What is expected: In the entries below, how many lines include "golf"? Reply with the number and nothing more.

Data for the task below:

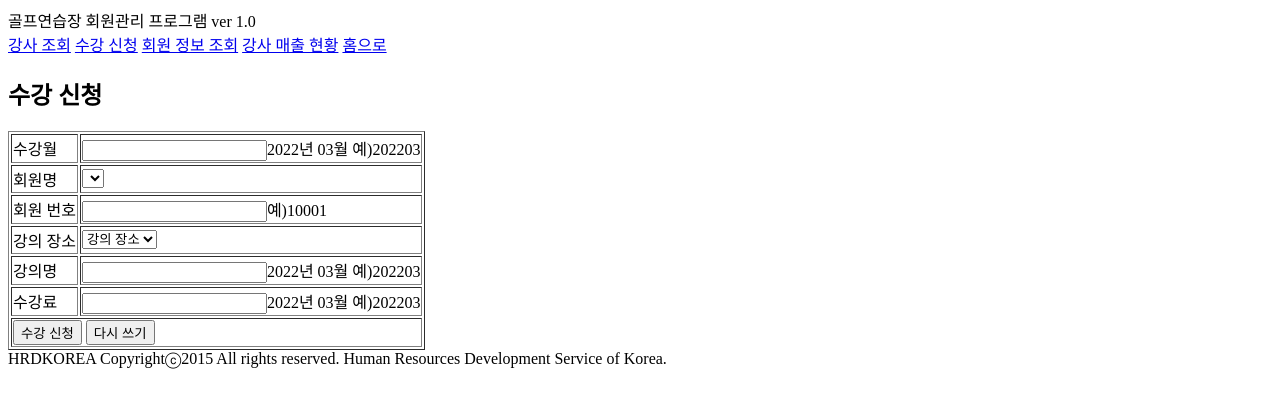
Repository: wwwxsv19/HRDkorea
Page: http://localhost/golf/insert.jsp
These files come from the project's save history. The page is drawn as it stood at one moment and after the next save; the edit follows.
The browser window is 1280 px wide. The pictures show the whole page.
The page is served by Tomcat 9. Queries for data that is not in the repository find no rows.

Above is the page before, as saved 2024-06-25 08:15:50.

### golf/golf/src/main/webapp/insert.jsp
<%@ include file="db.jsp" %>
<%@ page language="java" contentType="text/html; charset=UTF-8"
    pageEncoding="UTF-8"%>
<!DOCTYPE html>
<html>
<head>
	<meta charset="UTF-8">
	<title>insert</title>
	<link rel="stylesheet" href="style.css">
</head>
<body>
<script type="text/javascript" src="check.js"></script>
<jsp:include page="header.jsp"></jsp:include>
<section>
	<h1>수강 신청</h1>
	<form name="frm" action="action.jsp" method="get">
		<table border=1>
			<tr>
				<td>수강월</td>
				<td>
					<input type="text" name="month">2022년 03월 예)202203
				</td>
			</tr>
			<tr>
				<td>회원명</td>
				<td>
					<select name="mname" onchange="getValue(this.value)">
						<%
						request.setCharacterEncoding("UTF-8");
						try {
							PreparedStatement pstmt = conn.prepareStatement("select mno, mname from member");
							ResultSet rs = pstmt.executeQuery();
							while(rs.next()) {
								%>
								<option value="<%= rs.getString(1) %>"><%= rs.getString(2) %></option>
								<%
							}
						} catch(Exception e) {
							e.printStackTrace();
						}
						%>
					</select>
				</td>
			</tr>
			<tr>
				<td>회원 번호</td>
				<td>
					<input type="text" id="mno" name="mno" readonly>예)10001
				</td>
			</tr>
			<tr>
				<td>강의 장소</td>
				<td>
					<select name="area">
						<option value="">강의 장소</option>
						<option value="서울본원">서울본원</option>
						<option value="성남분원">성남분원</option>
						<option value="대전분원">대전분원</option>
						<option value="부산분원">부산분원</option>
						<option value="대구분원">대구분원</option>
					</select>
				</td>
			</tr>
			<tr>
				<td>강의명</td>
				<td>
					<input type="text" name="month">2022년 03월 예)202203
				</td>
			</tr>
			<tr>
				<td>수강료</td>
				<td>
					<input type="text" name="month">2022년 03월 예)202203
				</td>
			</tr>
			<tr>
				<td colspan=2>
					<input type="button" value="수강 신청" onclick="check()">
					<input type="button" value="다시 쓰기" onclick="res()">
				</td>
			</tr>
		</table>
	</form>
</section>
<jsp:include page="footer.jsp"></jsp:include>
</body>
</html>

### golf/golf/src/main/webapp/db.jsp
<%@ page import="java.sql.*" %>
<%@ page language="java" contentType="text/html; charset=UTF-8"
    pageEncoding="UTF-8"%>
<%

Class.forName("oracle.jdbc.OracleDriver");
Connection conn = DriverManager.getConnection(
		"jdbc:oracle:thin:@//localhost:1521/xe", "system", "1234");

%>

### golf/golf/src/main/webapp/header.jsp
<%@ include file="db.jsp" %>
<%@ page language="java" contentType="text/html; charset=UTF-8"
    pageEncoding="UTF-8"%>
<!DOCTYPE html>
<html>
<head>
	<meta charset="UTF-8">
</head>
<body>
<header>골프연습장 회원관리 프로그램 ver 1.0</header>
<nav>
	<a href="list.jsp">강사 조회</a>
	<a href="insert.jsp">수강 신청</a>
	<a href="info.jsp">회원 정보 조회</a>
	<a href="money.jsp">강사 매출 현황</a>
	<a href="index.jsp">홈으로</a>
</nav>
</body>
</html>

### golf/golf/src/main/webapp/footer.jsp
<%@ include file="db.jsp" %>
<%@ page language="java" contentType="text/html; charset=UTF-8"
    pageEncoding="UTF-8"%>
<!DOCTYPE html>
<html>
<head>
	<meta charset="UTF-8">
</head>
<body>
<footer>HRDKOREA Copyrightⓒ2015 All rights reserved. Human Resources Development Service of Korea.</footer>
</body>
</html>

Loaded but not shown: golf/golf/src/main/webapp/check.js (no copy from this time; the picture is the same without it); golf/golf/src/main/webapp/style.css (no copy from this time; the picture is the same without it)

After the next save:
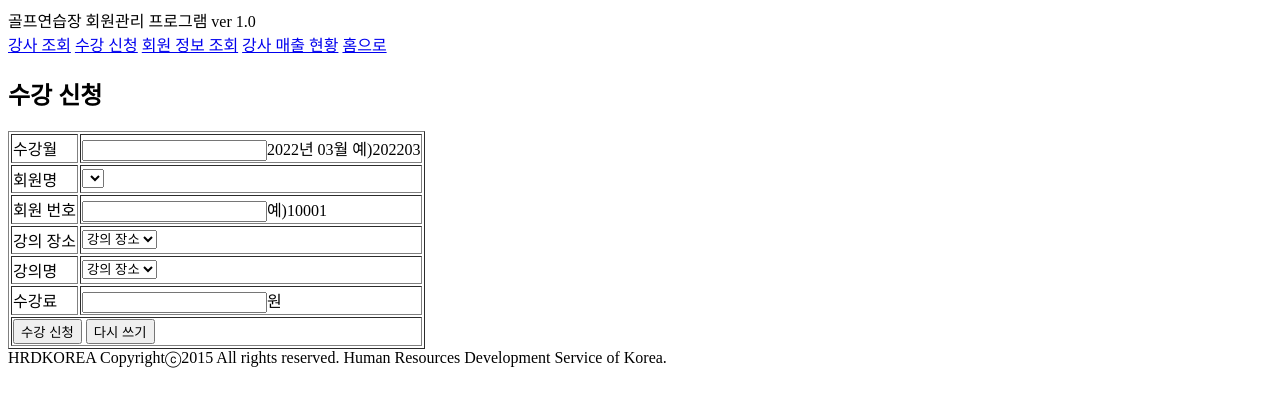
Saved 105 s later.
--- a/golf/golf/src/main/webapp/insert.jsp
+++ b/golf/golf/src/main/webapp/insert.jsp
@@ -64,13 +64,20 @@
 			<tr>
 				<td>강의명</td>
 				<td>
-					<input type="text" name="month">2022년 03월 예)202203
+					<select name="code">
+						<option value="">강의 장소</option>
+						<option value="서울본원">서울본원</option>
+						<option value="성남분원">성남분원</option>
+						<option value="대전분원">대전분원</option>
+						<option value="부산분원">부산분원</option>
+						<option value="대구분원">대구분원</option>
+					</select>
 				</td>
 			</tr>
 			<tr>
 				<td>수강료</td>
 				<td>
-					<input type="text" name="month">2022년 03월 예)202203
+					<input type="text" id="cost" name="cost" readonly>원
 				</td>
 			</tr>
 			<tr>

End of Data for the task.

Answer: 8